[Collection entries]
-=-=-

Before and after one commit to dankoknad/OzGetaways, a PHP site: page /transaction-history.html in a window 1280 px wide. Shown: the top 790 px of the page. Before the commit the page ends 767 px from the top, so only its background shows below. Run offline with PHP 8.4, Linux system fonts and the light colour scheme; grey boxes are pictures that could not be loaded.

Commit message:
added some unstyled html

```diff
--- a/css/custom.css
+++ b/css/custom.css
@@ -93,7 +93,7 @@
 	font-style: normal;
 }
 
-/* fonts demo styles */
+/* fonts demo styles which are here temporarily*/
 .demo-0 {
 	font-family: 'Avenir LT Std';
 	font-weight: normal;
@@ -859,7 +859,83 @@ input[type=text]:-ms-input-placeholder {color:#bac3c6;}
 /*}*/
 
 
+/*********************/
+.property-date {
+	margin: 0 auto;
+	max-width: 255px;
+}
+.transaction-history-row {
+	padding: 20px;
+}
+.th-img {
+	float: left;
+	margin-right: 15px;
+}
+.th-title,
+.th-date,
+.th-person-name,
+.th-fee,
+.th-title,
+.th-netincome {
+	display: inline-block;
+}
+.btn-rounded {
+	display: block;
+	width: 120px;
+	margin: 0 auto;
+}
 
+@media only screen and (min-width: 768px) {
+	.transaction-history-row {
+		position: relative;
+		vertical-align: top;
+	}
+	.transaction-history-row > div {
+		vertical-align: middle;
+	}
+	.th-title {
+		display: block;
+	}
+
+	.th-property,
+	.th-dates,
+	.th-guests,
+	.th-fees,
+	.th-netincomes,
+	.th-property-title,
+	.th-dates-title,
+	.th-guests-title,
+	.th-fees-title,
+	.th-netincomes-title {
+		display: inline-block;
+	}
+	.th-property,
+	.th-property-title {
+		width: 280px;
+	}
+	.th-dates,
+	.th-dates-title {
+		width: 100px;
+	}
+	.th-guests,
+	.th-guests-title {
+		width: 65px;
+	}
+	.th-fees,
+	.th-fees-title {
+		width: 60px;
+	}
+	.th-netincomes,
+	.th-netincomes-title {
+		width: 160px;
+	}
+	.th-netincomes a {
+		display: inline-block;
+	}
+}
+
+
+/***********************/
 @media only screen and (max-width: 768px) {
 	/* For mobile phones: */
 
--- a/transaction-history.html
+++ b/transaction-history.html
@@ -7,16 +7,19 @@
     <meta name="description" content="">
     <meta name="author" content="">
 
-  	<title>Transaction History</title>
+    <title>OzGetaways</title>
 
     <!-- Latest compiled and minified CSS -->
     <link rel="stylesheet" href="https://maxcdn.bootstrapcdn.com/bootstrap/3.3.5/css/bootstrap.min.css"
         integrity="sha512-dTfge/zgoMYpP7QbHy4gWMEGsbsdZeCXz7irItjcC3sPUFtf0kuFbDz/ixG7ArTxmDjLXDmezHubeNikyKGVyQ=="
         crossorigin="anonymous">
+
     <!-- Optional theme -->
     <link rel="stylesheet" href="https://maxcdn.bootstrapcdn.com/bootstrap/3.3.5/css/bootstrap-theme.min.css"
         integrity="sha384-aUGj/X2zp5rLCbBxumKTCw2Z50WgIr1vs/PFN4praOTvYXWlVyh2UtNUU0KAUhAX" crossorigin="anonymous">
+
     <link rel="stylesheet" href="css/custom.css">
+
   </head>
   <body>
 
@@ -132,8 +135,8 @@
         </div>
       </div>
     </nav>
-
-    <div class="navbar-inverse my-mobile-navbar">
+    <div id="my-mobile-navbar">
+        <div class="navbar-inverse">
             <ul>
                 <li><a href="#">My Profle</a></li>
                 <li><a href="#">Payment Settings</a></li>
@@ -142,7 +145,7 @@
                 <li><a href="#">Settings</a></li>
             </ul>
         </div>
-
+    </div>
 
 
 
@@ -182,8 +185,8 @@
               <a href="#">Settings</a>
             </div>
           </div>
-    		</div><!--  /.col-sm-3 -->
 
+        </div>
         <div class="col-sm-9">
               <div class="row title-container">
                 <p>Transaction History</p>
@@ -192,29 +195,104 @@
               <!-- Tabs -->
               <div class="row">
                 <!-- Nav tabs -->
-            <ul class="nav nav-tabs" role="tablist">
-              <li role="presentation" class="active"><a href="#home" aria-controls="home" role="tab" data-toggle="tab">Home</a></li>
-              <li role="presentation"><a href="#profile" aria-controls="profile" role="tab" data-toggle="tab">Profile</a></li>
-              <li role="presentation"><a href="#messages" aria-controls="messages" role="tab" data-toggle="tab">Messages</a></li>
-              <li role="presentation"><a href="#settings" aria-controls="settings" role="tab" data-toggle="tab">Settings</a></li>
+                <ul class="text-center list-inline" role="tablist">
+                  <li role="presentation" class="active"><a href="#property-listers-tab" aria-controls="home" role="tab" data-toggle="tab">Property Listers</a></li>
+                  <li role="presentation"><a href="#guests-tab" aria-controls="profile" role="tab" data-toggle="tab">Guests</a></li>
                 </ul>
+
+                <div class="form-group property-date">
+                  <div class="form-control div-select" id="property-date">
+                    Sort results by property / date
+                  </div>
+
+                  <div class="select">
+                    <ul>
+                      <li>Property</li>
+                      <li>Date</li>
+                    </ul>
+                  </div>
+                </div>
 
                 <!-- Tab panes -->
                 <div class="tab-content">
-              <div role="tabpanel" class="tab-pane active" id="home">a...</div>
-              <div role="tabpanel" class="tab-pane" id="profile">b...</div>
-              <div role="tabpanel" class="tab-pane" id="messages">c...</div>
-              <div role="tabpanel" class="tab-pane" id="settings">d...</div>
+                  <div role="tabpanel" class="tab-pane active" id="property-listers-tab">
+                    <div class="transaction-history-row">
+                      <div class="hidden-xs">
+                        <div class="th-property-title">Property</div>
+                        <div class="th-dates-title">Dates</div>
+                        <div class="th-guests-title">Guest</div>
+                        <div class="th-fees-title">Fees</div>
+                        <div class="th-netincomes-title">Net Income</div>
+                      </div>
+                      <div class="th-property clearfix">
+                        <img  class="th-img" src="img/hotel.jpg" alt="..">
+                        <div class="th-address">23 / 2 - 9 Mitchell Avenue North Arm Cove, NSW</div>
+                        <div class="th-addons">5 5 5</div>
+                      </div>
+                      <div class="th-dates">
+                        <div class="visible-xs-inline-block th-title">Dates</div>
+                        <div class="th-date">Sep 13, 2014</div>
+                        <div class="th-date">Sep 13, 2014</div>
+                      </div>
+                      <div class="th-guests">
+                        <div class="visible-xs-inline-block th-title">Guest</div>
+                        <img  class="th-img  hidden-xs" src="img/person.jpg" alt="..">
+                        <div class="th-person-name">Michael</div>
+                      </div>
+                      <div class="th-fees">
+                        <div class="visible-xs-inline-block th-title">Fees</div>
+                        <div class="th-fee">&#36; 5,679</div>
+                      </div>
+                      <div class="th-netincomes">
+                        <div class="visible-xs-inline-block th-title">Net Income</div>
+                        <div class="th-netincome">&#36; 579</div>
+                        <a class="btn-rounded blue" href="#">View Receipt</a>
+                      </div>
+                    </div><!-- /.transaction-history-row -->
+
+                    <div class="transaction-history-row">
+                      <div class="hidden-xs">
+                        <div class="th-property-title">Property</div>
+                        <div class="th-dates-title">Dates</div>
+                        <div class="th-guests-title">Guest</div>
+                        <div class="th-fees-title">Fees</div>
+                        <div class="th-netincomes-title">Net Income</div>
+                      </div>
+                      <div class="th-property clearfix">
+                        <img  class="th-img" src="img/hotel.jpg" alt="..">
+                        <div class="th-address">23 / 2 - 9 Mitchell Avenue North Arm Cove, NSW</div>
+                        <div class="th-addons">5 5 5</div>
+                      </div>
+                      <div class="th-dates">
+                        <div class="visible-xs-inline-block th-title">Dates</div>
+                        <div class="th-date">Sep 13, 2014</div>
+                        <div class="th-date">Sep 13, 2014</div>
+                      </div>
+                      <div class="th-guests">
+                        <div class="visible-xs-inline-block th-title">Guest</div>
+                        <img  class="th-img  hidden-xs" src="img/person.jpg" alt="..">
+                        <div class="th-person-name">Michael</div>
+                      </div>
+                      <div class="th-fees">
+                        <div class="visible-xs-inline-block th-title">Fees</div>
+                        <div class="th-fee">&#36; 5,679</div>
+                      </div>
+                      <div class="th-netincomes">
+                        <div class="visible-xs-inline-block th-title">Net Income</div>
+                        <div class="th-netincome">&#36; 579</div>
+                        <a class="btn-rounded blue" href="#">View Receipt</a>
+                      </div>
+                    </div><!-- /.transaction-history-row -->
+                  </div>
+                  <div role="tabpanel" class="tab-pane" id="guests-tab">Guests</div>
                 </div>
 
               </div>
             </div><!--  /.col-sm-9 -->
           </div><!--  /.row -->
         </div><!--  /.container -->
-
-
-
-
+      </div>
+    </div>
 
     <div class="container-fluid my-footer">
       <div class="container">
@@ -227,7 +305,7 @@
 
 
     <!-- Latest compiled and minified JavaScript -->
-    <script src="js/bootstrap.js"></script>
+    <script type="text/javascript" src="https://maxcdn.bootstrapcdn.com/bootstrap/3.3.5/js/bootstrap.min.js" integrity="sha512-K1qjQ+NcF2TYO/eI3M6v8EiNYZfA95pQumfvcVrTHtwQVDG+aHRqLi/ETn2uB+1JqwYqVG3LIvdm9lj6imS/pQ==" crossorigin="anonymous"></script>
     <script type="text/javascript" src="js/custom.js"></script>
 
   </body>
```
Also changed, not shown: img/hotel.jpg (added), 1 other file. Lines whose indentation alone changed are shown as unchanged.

-=-=-

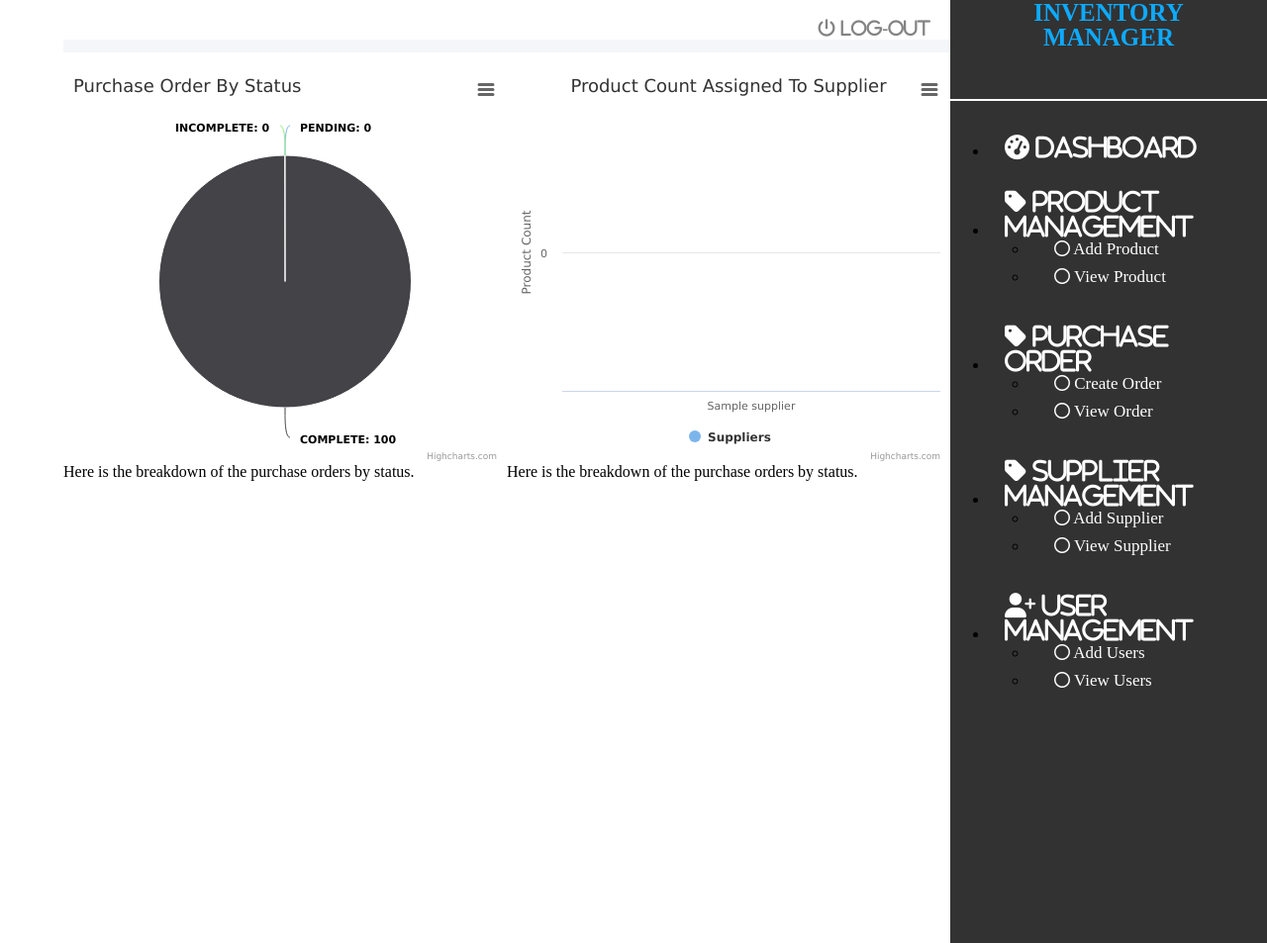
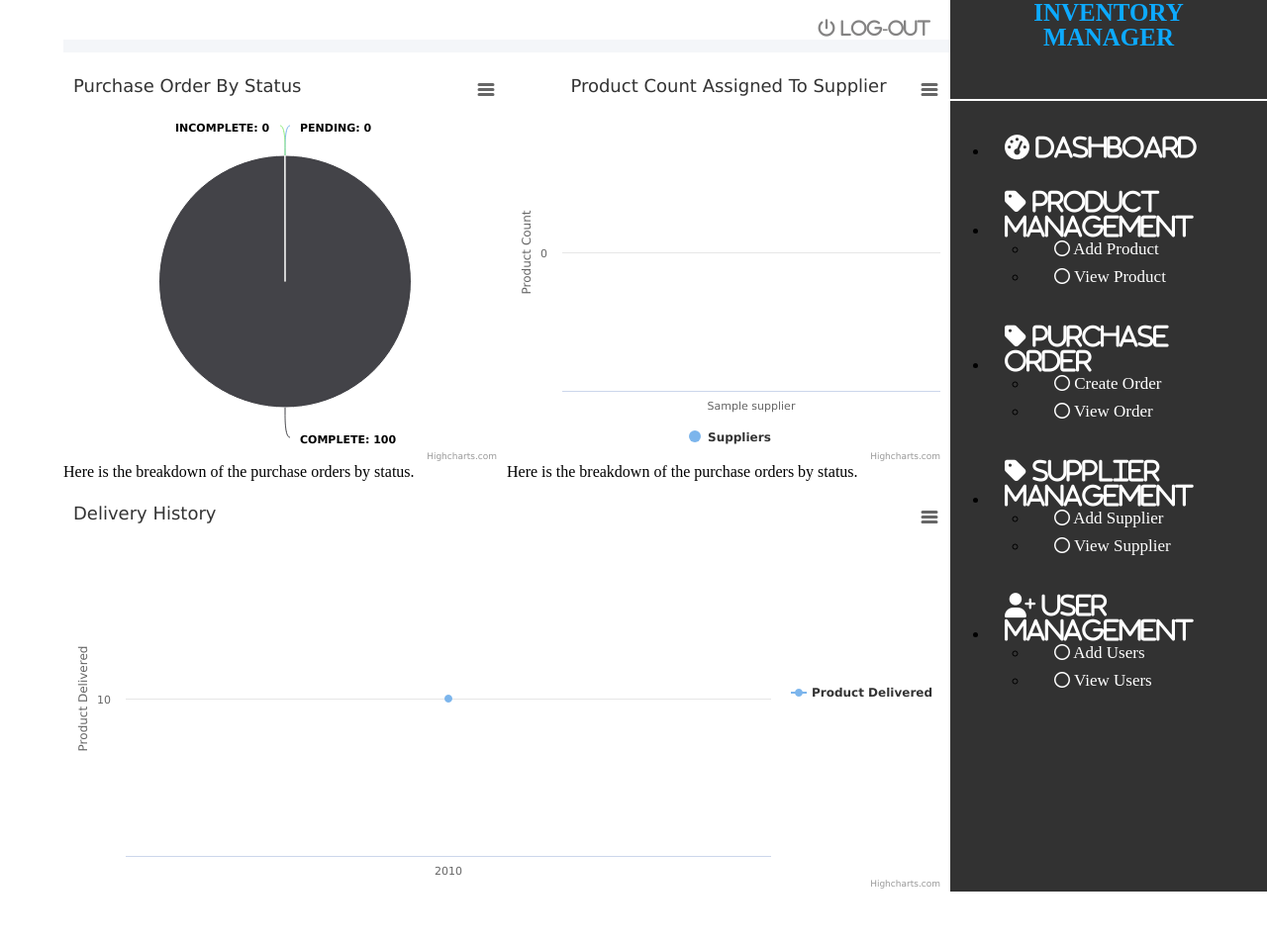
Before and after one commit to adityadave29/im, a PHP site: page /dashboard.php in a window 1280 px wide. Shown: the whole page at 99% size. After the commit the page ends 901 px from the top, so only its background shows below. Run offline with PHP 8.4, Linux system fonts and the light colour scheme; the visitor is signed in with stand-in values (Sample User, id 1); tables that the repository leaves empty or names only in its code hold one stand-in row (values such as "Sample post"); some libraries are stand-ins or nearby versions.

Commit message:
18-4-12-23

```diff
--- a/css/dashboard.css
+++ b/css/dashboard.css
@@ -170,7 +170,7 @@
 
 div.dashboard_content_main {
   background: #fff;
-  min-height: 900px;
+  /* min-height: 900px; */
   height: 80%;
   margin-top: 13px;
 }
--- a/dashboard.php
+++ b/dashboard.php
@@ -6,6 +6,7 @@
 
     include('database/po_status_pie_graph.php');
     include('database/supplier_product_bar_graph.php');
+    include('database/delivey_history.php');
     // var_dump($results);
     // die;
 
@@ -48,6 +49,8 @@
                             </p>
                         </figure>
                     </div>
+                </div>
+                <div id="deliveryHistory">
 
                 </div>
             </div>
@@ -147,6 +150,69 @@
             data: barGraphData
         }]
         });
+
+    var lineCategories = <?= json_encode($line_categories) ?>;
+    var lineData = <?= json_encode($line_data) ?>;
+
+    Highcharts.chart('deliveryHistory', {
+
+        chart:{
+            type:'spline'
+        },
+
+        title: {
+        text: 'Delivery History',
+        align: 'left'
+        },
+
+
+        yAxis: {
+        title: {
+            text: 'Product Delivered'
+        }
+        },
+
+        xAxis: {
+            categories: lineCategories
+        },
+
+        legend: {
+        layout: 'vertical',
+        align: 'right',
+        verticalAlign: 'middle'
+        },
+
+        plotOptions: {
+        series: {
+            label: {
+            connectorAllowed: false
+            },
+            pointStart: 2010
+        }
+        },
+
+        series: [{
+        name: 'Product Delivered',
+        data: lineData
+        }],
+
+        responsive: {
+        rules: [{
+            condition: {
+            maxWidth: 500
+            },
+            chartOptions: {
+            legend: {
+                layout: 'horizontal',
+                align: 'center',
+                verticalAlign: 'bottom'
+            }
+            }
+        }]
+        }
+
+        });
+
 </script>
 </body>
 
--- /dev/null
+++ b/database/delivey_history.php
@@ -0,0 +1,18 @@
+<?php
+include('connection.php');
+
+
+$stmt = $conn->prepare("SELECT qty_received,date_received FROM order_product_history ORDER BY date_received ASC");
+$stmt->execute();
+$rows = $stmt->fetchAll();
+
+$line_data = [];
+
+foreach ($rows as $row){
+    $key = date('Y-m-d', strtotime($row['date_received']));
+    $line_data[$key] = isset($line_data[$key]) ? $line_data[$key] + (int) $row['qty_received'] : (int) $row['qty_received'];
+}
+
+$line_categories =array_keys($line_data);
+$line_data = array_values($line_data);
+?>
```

-=-=-

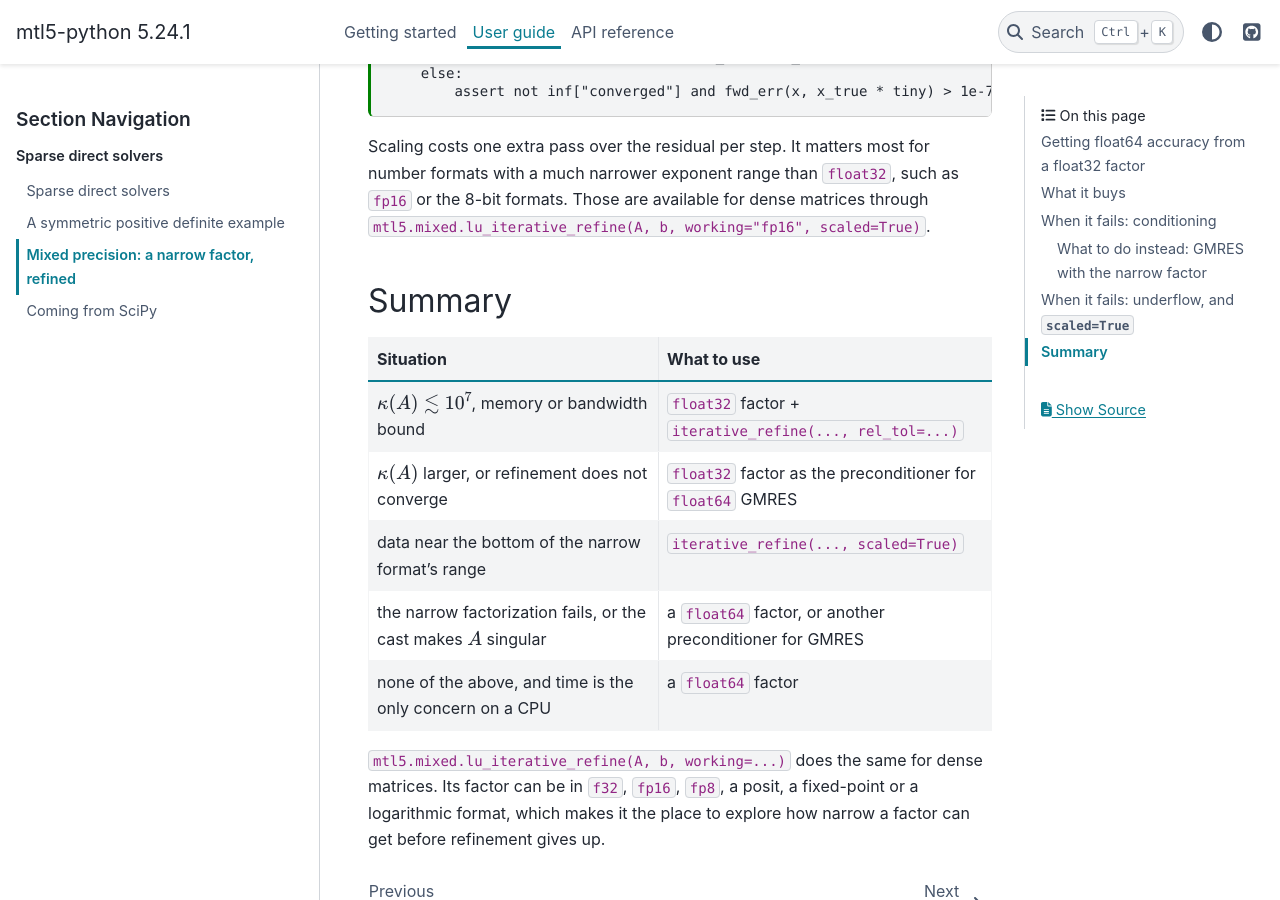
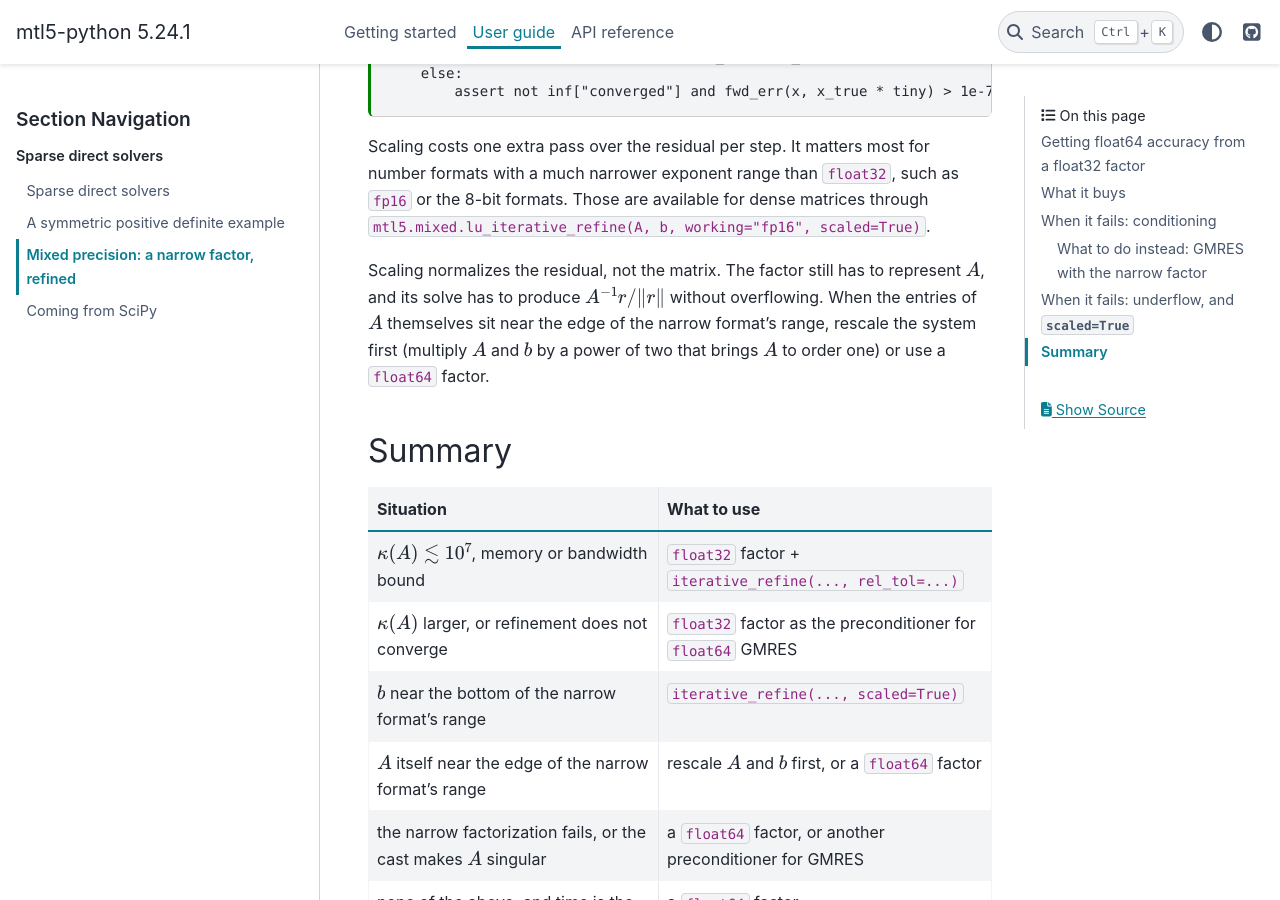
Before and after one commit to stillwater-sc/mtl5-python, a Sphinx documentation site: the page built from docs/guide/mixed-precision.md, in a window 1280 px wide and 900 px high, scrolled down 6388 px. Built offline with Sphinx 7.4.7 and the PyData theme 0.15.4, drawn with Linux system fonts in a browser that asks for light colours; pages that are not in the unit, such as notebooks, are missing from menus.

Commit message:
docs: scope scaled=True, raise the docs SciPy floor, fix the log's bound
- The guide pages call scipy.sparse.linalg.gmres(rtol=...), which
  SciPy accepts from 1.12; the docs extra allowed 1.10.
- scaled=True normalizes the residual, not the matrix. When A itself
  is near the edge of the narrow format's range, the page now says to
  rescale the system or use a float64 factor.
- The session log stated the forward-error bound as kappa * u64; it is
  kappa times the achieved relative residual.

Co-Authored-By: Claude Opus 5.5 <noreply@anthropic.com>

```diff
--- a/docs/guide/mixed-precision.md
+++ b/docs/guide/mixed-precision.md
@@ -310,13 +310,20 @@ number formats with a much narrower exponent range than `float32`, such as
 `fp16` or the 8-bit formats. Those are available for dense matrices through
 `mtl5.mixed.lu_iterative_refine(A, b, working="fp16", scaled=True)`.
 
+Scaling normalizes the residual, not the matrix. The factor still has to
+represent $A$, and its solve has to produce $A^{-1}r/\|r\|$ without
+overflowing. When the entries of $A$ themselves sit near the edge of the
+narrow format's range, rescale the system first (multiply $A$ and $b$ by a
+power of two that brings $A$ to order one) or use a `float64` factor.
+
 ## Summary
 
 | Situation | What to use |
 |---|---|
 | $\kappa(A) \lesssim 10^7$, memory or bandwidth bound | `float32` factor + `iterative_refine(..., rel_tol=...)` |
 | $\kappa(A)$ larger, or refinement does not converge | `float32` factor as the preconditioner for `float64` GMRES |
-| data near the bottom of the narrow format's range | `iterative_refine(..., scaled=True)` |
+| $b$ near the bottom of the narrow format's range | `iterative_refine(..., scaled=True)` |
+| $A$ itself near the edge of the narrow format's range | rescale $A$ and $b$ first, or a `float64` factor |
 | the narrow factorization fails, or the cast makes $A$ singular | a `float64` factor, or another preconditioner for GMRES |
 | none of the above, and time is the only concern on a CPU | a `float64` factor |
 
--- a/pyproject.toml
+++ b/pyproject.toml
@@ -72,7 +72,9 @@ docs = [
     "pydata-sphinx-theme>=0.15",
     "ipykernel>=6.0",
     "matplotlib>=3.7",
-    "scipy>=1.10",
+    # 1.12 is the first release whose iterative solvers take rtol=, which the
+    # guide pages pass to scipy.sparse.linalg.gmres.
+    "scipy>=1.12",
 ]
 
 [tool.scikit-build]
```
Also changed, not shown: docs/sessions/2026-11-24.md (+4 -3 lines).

-=-=-

What you have to do:
Could you find every line in the records above that has the string "ends" and copy it?

Answer box:
Before and after one commit to dankoknad/OzGetaways, a PHP site: page /transaction-history.html in a window 1280 px wide. Shown: the top 790 px of the page. Before the commit the page ends 767 px from the top, so only its background shows below. Run offline with PHP 8.4, Linux system fonts and the light colour scheme; grey boxes are pictures that could not be loaded.
Before and after one commit to adityadave29/im, a PHP site: page /dashboard.php in a window 1280 px wide. Shown: the whole page at 99% size. After the commit the page ends 901 px from the top, so only its background shows below. Run offline with PHP 8.4, Linux system fonts and the light colour scheme; the visitor is signed in with stand-in values (Sample User, id 1); tables that the repository leaves empty or names only in its code hold one stand-in row (values such as "Sample post"); some libraries are stand-ins or nearby versions.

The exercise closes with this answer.